## [Your objective]
Word for word, set down every line of the entries below from the line with "public const string CARD_NAME_BATTLE_ROYALE" to the line with "EditorGUI.DrawPreviewTexture(new Rect(5, position.height", including both, and no other line.
╭──
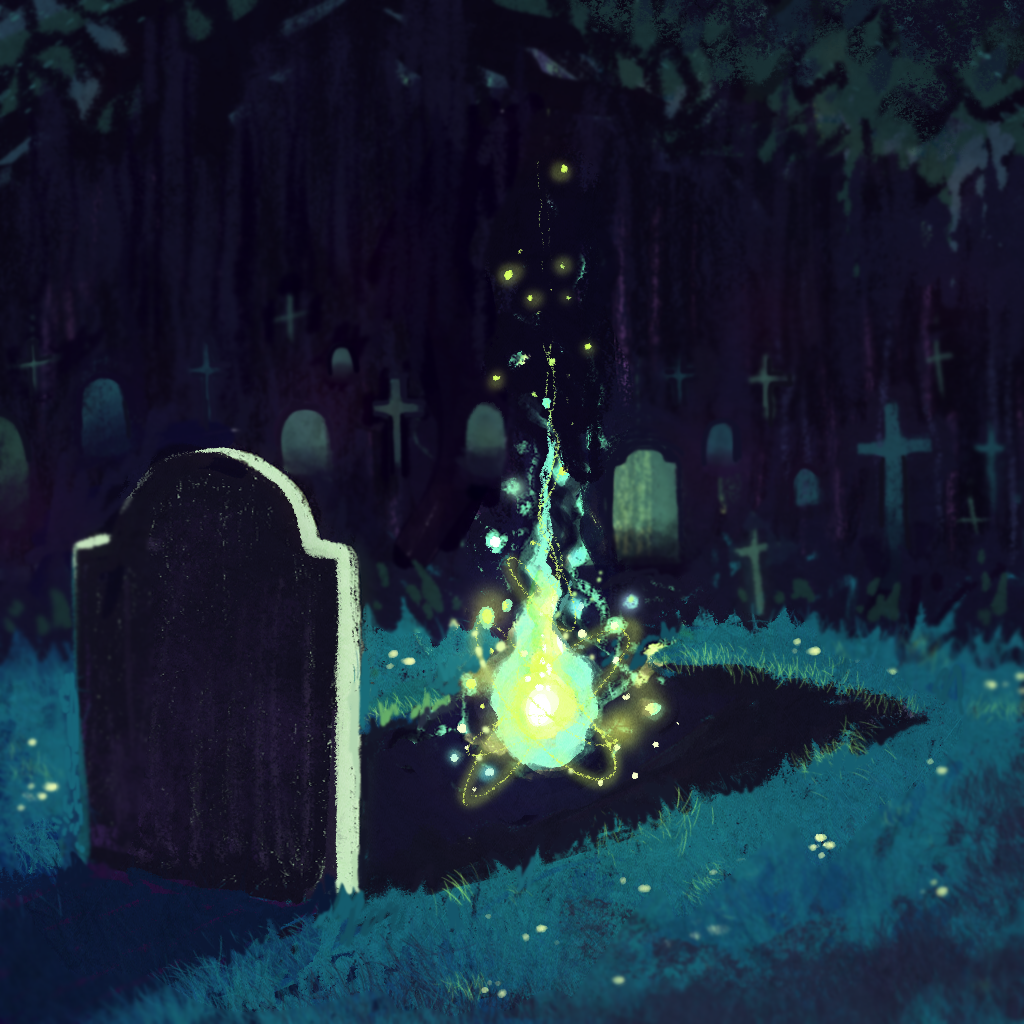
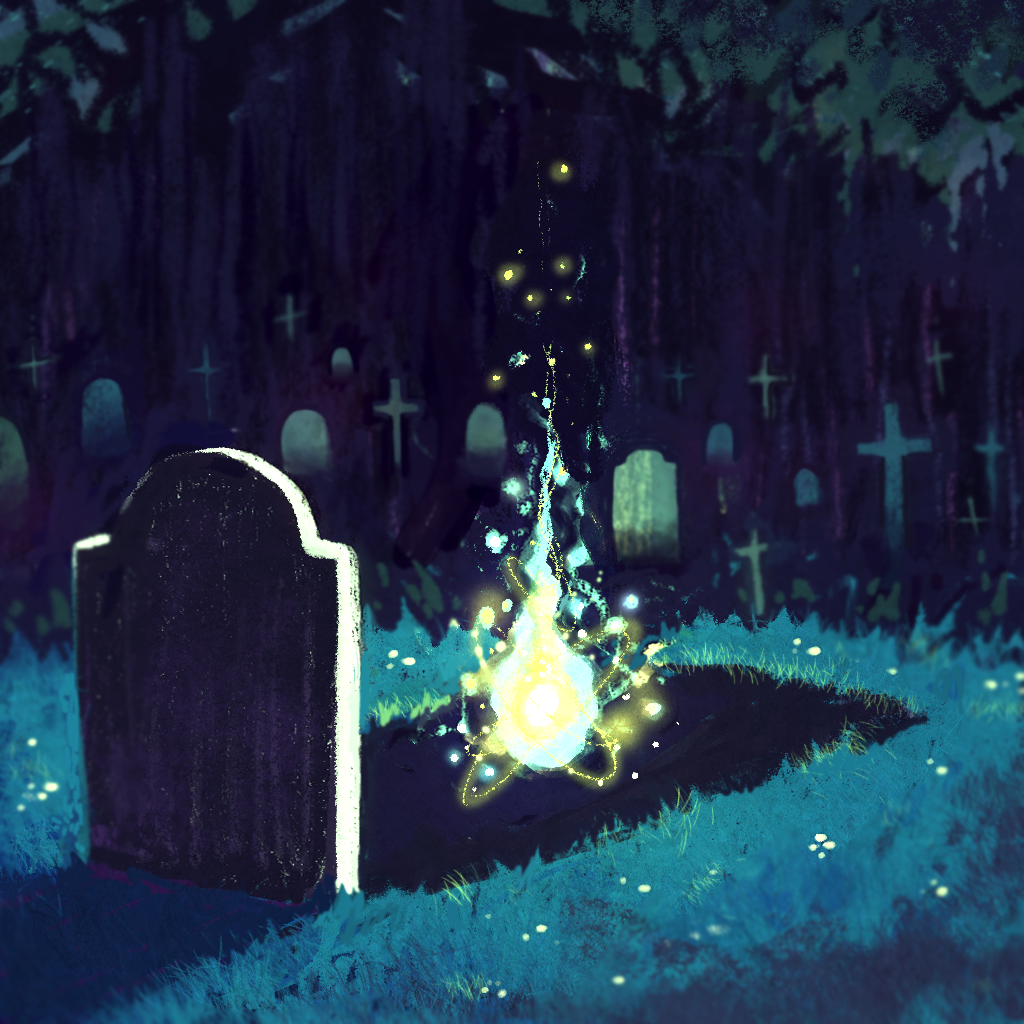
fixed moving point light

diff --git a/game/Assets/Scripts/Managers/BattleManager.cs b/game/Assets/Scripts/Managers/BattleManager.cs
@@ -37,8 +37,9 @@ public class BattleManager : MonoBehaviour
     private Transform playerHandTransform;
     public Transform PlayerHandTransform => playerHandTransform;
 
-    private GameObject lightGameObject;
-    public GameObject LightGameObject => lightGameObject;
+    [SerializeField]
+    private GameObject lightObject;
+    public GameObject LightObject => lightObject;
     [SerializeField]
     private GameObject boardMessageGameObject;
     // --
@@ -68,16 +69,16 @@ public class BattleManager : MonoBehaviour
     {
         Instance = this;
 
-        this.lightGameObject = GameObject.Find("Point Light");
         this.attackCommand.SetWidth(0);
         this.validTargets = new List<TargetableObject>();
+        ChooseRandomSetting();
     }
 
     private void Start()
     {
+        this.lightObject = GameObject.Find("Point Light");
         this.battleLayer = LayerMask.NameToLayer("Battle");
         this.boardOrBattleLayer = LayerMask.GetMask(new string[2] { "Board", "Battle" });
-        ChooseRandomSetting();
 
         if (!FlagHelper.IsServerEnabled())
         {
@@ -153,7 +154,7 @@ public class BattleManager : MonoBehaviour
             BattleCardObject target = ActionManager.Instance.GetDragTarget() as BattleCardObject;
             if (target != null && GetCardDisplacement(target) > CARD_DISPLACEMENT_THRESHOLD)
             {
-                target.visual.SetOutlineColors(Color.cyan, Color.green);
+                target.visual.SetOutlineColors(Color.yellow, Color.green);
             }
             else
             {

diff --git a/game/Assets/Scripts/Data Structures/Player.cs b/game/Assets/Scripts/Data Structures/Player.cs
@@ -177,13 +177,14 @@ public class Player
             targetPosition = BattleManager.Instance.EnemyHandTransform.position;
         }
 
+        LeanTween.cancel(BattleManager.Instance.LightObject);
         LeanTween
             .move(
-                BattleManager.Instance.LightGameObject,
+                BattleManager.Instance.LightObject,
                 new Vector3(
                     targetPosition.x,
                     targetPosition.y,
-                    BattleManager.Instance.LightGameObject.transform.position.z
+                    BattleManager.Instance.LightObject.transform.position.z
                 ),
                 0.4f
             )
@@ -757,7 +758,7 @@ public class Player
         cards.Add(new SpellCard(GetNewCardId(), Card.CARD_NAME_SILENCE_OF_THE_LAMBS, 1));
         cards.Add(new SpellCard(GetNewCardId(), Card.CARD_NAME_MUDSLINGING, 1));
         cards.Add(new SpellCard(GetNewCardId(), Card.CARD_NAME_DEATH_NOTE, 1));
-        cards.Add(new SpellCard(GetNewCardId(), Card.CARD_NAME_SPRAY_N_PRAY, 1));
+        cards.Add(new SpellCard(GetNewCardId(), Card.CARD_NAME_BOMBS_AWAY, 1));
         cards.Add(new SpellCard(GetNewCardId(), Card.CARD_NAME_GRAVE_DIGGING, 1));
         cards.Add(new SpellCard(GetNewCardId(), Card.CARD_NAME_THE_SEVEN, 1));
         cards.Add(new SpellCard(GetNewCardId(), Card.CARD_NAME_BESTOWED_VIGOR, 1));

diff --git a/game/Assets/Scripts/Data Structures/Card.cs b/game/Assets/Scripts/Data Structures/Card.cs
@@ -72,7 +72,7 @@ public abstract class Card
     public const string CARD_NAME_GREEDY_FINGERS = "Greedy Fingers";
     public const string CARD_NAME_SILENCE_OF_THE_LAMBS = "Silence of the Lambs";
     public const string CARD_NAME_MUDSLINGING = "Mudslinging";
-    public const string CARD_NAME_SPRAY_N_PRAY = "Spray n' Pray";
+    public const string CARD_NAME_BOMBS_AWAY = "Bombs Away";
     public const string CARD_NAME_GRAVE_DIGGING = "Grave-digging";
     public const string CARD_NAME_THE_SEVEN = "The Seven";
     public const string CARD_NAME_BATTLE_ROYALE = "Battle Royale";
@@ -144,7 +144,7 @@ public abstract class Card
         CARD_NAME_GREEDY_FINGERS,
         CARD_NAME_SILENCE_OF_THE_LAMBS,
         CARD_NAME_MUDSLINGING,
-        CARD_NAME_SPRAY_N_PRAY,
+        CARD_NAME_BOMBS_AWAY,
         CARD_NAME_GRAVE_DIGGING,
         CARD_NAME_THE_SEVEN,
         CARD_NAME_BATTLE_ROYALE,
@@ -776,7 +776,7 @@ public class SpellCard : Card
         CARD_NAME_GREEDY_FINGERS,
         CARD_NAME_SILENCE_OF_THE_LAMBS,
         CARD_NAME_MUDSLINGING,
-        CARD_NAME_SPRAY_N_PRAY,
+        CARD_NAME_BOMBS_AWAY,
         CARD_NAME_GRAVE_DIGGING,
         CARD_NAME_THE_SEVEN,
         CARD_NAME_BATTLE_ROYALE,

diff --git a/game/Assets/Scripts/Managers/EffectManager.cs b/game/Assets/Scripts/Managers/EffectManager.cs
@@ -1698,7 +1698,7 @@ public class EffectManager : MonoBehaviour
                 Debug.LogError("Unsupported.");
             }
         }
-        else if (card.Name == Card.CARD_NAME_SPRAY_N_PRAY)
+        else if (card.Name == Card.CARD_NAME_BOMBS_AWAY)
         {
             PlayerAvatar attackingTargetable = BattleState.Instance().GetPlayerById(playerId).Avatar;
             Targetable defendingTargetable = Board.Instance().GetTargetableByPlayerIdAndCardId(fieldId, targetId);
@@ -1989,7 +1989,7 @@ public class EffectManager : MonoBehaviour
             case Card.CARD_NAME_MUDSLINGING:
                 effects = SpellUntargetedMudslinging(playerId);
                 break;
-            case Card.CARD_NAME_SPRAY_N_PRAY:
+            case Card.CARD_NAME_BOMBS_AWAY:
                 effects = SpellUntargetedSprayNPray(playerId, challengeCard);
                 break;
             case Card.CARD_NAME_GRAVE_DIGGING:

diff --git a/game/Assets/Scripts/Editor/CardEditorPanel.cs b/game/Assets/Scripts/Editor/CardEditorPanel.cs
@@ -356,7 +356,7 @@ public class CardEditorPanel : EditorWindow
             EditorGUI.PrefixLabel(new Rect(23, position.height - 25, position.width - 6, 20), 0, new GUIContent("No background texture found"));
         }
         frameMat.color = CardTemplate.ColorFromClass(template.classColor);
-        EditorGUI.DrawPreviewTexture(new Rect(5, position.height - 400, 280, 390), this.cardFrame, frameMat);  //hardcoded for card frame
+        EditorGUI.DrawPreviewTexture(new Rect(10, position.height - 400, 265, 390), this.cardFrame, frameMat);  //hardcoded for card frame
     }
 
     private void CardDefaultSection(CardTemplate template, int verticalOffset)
╰──
## [Task solution]
     public const string CARD_NAME_BATTLE_ROYALE = "Battle Royale";
@@ -144,7 +144,7 @@ public abstract class Card
         CARD_NAME_GREEDY_FINGERS,
         CARD_NAME_SILENCE_OF_THE_LAMBS,
         CARD_NAME_MUDSLINGING,
-        CARD_NAME_SPRAY_N_PRAY,
+        CARD_NAME_BOMBS_AWAY,
         CARD_NAME_GRAVE_DIGGING,
         CARD_NAME_THE_SEVEN,
         CARD_NAME_BATTLE_ROYALE,
@@ -776,7 +776,7 @@ public class SpellCard : Card
         CARD_NAME_GREEDY_FINGERS,
         CARD_NAME_SILENCE_OF_THE_LAMBS,
         CARD_NAME_MUDSLINGING,
-        CARD_NAME_SPRAY_N_PRAY,
+        CARD_NAME_BOMBS_AWAY,
         CARD_NAME_GRAVE_DIGGING,
         CARD_NAME_THE_SEVEN,
         CARD_NAME_BATTLE_ROYALE,

diff --git a/game/Assets/Scripts/Managers/EffectManager.cs b/game/Assets/Scripts/Managers/EffectManager.cs
@@ -1698,7 +1698,7 @@ public class EffectManager : MonoBehaviour
                 Debug.LogError("Unsupported.");
             }
         }
-        else if (card.Name == Card.CARD_NAME_SPRAY_N_PRAY)
+        else if (card.Name == Card.CARD_NAME_BOMBS_AWAY)
         {
             PlayerAvatar attackingTargetable = BattleState.Instance().GetPlayerById(playerId).Avatar;
             Targetable defendingTargetable = Board.Instance().GetTargetableByPlayerIdAndCardId(fieldId, targetId);
@@ -1989,7 +1989,7 @@ public class EffectManager : MonoBehaviour
             case Card.CARD_NAME_MUDSLINGING:
                 effects = SpellUntargetedMudslinging(playerId);
                 break;
-            case Card.CARD_NAME_SPRAY_N_PRAY:
+            case Card.CARD_NAME_BOMBS_AWAY:
                 effects = SpellUntargetedSprayNPray(playerId, challengeCard);
                 break;
             case Card.CARD_NAME_GRAVE_DIGGING:

diff --git a/game/Assets/Scripts/Editor/CardEditorPanel.cs b/game/Assets/Scripts/Editor/CardEditorPanel.cs
@@ -356,7 +356,7 @@ public class CardEditorPanel : EditorWindow
             EditorGUI.PrefixLabel(new Rect(23, position.height - 25, position.width - 6, 20), 0, new GUIContent("No background texture found"));
         }
         frameMat.color = CardTemplate.ColorFromClass(template.classColor);
-        EditorGUI.DrawPreviewTexture(new Rect(5, position.height - 400, 280, 390), this.cardFrame, frameMat);  //hardcoded for card frame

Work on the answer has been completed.